But whatever features the instant cameras of tomorrow boast, one thing is clear—the devoted following of both budding and nostalgic photographers are sure to keep the traditional photo format from being lost. “…[While] we do not expect every household in the world to own an instant camera, we are working on raising awareness of the format and offering people the opportunity to have an alternative to digital,” Holbrook says. “We want to keep making products that people enjoy and give them the opportunity to make their experience their own.” And with cameras like these, all that takes is a click and a whirr.
Salamander Hotels & Resorts shares photographic inspiration on Instagram.
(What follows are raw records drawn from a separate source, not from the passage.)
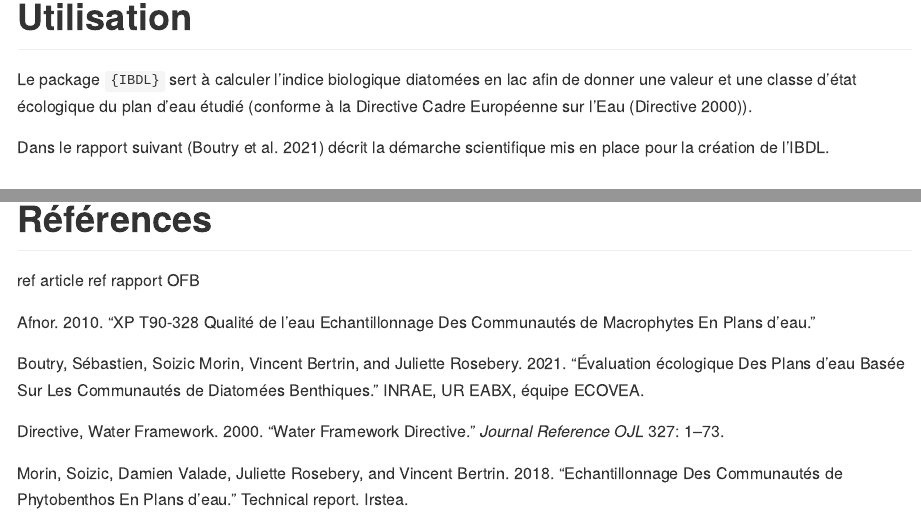
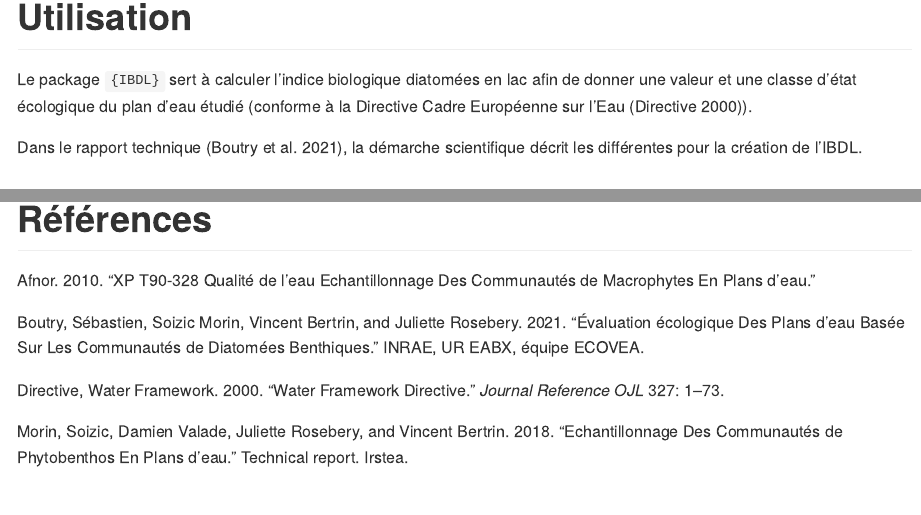
Before and after one commit to SebastienBoutry/IBDL, an R Markdown document (README.rmd): the page in a window 1100 px wide, from 740 px down, and a second part further down, joined at a grey line. The pictures show the output file README.md that the author committed with the source, drawn offline in the style of GitHub; badge pictures from the web are left out.

```diff
--- a/README.rmd
+++ b/README.rmd
@@ -61,7 +61,7 @@
 
 Le package `{IBDL}` sert à calculer l'indice biologique diatomées en lac afin de donner une valeur et une classe d'état écologique du plan d'eau étudié (conforme à la Directive Cadre Européenne sur l'Eau [@directive2000water]).
 
-Dans le rapport suivant [@Boutry2021] décrit la démarche scientifique mis en place pour la création de l'IBDL.
+Dans le rapport technique [@Boutry2021], la démarche scientifique décrit les différentes pour la création de l'IBDL.
 
 ## Les besoins
 
@@ -303,6 +303,3 @@
 </div>
 
 # Références
-
-ref article
-ref rapport OFB
```
Also changed, not shown: README.md.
Salamander Hotels & Resorts’ Instagram accounts post beautiful shots taken around the properties, alert followers to special deals and events and provide a behind-the-scenes look at these world-famous resorts. In addition to following your favorite properties for inspiration, share your favorite Salamander moments by adding these property-specific hashtags to your posts:
@salamanderhotels: #SalamanderExperience, #SalamanderSelfie
@salamanderresort: #SalamanderExperience, #SalamanderSpa
@InnisbrookResort: #InnisbrookResort, #SalamanderExperience, #SnakePitSelfie, #ValsparChampionship
@ReunionResort: #ReunionResort, #SalamanderExperience, #LifeatReunion
@HammockBeach: #HammockBeach, #SalamanderExperience, #LifeatHammockBeach
@HendersonFL: #TheHenderson, #SalamanderExperience
Show off for the Pup-arazzi at Salamander Resort & Spa.
Canine companions are often the center of attention around town, and the same is true for when they visit Salamander Resort & Spa in Middleburg, Virginia. The resort staff roll out the turf carpet and use an instant camera to capture shots of their VIP (Very Important Pooch) guests. Stop by the front desk any time during your stay for a strut down the “dog walk” in front of the pet step and repeat for a photo opp, and receive a prompt keepsake of your pup star.